*MATERIAL PROVIDED*
>>

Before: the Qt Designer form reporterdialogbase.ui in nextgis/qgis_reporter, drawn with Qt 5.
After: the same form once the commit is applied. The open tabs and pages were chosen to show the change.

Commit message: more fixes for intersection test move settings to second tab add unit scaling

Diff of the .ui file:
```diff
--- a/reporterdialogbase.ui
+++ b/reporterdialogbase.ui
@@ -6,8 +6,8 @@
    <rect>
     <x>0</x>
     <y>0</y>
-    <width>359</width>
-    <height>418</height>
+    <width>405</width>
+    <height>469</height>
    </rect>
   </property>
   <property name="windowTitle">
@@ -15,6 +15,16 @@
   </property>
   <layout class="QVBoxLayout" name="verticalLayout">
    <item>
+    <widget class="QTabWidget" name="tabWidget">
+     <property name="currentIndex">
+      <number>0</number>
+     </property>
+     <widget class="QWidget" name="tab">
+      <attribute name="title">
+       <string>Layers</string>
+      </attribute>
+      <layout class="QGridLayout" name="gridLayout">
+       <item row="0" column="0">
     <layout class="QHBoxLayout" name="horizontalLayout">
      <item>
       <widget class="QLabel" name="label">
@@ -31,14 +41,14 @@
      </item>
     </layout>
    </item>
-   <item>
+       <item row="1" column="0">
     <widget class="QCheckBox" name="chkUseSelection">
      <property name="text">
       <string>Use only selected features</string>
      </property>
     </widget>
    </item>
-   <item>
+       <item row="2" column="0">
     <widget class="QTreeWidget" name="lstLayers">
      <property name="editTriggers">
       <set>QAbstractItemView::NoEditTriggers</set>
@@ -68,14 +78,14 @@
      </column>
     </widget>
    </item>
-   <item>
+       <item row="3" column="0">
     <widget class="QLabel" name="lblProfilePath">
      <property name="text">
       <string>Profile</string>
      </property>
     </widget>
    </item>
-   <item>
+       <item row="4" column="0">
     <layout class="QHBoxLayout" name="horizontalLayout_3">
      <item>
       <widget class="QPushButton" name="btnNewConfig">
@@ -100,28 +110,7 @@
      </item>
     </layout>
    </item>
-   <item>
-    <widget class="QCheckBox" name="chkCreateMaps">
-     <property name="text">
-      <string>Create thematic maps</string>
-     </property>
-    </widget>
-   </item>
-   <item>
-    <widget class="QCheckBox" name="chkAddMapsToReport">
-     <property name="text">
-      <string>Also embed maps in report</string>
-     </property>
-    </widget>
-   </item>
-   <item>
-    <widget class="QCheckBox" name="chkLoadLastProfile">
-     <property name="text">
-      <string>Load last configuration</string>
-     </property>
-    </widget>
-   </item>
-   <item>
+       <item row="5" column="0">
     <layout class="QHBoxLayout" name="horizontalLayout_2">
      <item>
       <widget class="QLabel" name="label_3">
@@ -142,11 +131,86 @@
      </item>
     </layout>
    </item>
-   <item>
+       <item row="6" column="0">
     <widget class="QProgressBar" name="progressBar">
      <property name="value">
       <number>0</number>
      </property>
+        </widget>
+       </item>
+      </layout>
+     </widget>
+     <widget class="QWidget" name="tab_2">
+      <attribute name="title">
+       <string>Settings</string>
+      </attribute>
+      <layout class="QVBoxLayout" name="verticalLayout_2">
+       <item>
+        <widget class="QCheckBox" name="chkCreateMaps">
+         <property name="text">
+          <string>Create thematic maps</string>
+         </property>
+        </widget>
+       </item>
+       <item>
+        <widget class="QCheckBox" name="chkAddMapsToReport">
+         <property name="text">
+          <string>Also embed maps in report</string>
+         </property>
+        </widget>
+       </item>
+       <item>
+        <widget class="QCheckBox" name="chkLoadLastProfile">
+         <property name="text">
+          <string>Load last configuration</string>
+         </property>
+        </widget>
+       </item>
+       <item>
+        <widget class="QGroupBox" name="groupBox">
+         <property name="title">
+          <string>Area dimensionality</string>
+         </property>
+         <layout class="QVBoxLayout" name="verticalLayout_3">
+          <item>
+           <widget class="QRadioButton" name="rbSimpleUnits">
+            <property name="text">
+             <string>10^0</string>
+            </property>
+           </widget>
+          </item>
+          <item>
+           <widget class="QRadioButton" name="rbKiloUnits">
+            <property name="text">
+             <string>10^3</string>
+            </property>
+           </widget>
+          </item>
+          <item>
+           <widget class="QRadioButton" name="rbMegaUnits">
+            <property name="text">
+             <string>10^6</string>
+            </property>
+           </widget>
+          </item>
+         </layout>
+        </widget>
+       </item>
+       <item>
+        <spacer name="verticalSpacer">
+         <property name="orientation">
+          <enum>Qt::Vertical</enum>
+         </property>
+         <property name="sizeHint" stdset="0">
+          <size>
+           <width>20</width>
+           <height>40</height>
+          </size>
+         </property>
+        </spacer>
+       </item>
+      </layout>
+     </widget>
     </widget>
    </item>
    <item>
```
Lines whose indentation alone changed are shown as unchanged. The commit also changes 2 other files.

<<

*WHAT IS EXPECTED*
All of the material, restated exactly, is the expected result.

*TASK RESULT*
Before: the Qt Designer form reporterdialogbase.ui in nextgis/qgis_reporter, drawn with Qt 5.
After: the same form once the commit is applied. The open tabs and pages were chosen to show the change.

Commit message: more fixes for intersection test move settings to second tab add unit scaling

Diff of the .ui file:
```diff
--- a/reporterdialogbase.ui
+++ b/reporterdialogbase.ui
@@ -6,8 +6,8 @@
    <rect>
     <x>0</x>
     <y>0</y>
-    <width>359</width>
-    <height>418</height>
+    <width>405</width>
+    <height>469</height>
    </rect>
   </property>
   <property name="windowTitle">
@@ -15,6 +15,16 @@
   </property>
   <layout class="QVBoxLayout" name="verticalLayout">
    <item>
+    <widget class="QTabWidget" name="tabWidget">
+     <property name="currentIndex">
+      <number>0</number>
+     </property>
+     <widget class="QWidget" name="tab">
+      <attribute name="title">
+       <string>Layers</string>
+      </attribute>
+      <layout class="QGridLayout" name="gridLayout">
+       <item row="0" column="0">
     <layout class="QHBoxLayout" name="horizontalLayout">
      <item>
       <widget class="QLabel" name="label">
@@ -31,14 +41,14 @@
      </item>
     </layout>
    </item>
-   <item>
+       <item row="1" column="0">
     <widget class="QCheckBox" name="chkUseSelection">
      <property name="text">
       <string>Use only selected features</string>
      </property>
     </widget>
    </item>
-   <item>
+       <item row="2" column="0">
     <widget class="QTreeWidget" name="lstLayers">
      <property name="editTriggers">
       <set>QAbstractItemView::NoEditTriggers</set>
@@ -68,14 +78,14 @@
      </column>
     </widget>
    </item>
-   <item>
+       <item row="3" column="0">
     <widget class="QLabel" name="lblProfilePath">
      <property name="text">
       <string>Profile</string>
      </property>
     </widget>
    </item>
-   <item>
+       <item row="4" column="0">
     <layout class="QHBoxLayout" name="horizontalLayout_3">
      <item>
       <widget class="QPushButton" name="btnNewConfig">
@@ -100,28 +110,7 @@
      </item>
     </layout>
    </item>
-   <item>
-    <widget class="QCheckBox" name="chkCreateMaps">
-     <property name="text">
-      <string>Create thematic maps</string>
-     </property>
-    </widget>
-   </item>
-   <item>
-    <widget class="QCheckBox" name="chkAddMapsToReport">
-     <property name="text">
-      <string>Also embed maps in report</string>
-     </property>
-    </widget>
-   </item>
-   <item>
-    <widget class="QCheckBox" name="chkLoadLastProfile">
-     <property name="text">
-      <string>Load last configuration</string>
-     </property>
-    </widget>
-   </item>
-   <item>
+       <item row="5" column="0">
     <layout class="QHBoxLayout" name="horizontalLayout_2">
      <item>
       <widget class="QLabel" name="label_3">
@@ -142,11 +131,86 @@
      </item>
     </layout>
    </item>
-   <item>
+       <item row="6" column="0">
     <widget class="QProgressBar" name="progressBar">
      <property name="value">
       <number>0</number>
      </property>
+        </widget>
+       </item>
+      </layout>
+     </widget>
+     <widget class="QWidget" name="tab_2">
+      <attribute name="title">
+       <string>Settings</string>
+      </attribute>
+      <layout class="QVBoxLayout" name="verticalLayout_2">
+       <item>
+        <widget class="QCheckBox" name="chkCreateMaps">
+         <property name="text">
+          <string>Create thematic maps</string>
+         </property>
+        </widget>
+       </item>
+       <item>
+        <widget class="QCheckBox" name="chkAddMapsToReport">
+         <property name="text">
+          <string>Also embed maps in report</string>
+         </property>
+        </widget>
+       </item>
+       <item>
+        <widget class="QCheckBox" name="chkLoadLastProfile">
+         <property name="text">
+          <string>Load last configuration</string>
+         </property>
+        </widget>
+       </item>
+       <item>
+        <widget class="QGroupBox" name="groupBox">
+         <property name="title">
+          <string>Area dimensionality</string>
+         </property>
+         <layout class="QVBoxLayout" name="verticalLayout_3">
+          <item>
+           <widget class="QRadioButton" name="rbSimpleUnits">
+            <property name="text">
+             <string>10^0</string>
+            </property>
+           </widget>
+          </item>
+          <item>
+           <widget class="QRadioButton" name="rbKiloUnits">
+            <property name="text">
+             <string>10^3</string>
+            </property>
+           </widget>
+          </item>
+          <item>
+           <widget class="QRadioButton" name="rbMegaUnits">
+            <property name="text">
+             <string>10^6</string>
+            </property>
+           </widget>
+          </item>
+         </layout>
+        </widget>
+       </item>
+       <item>
+        <spacer name="verticalSpacer">
+         <property name="orientation">
+          <enum>Qt::Vertical</enum>
+         </property>
+         <property name="sizeHint" stdset="0">
+          <size>
+           <width>20</width>
+           <height>40</height>
+          </size>
+         </property>
+        </spacer>
+       </item>
+      </layout>
+     </widget>
     </widget>
    </item>
    <item>
```
Lines whose indentation alone changed are shown as unchanged. The commit also changes 2 other files.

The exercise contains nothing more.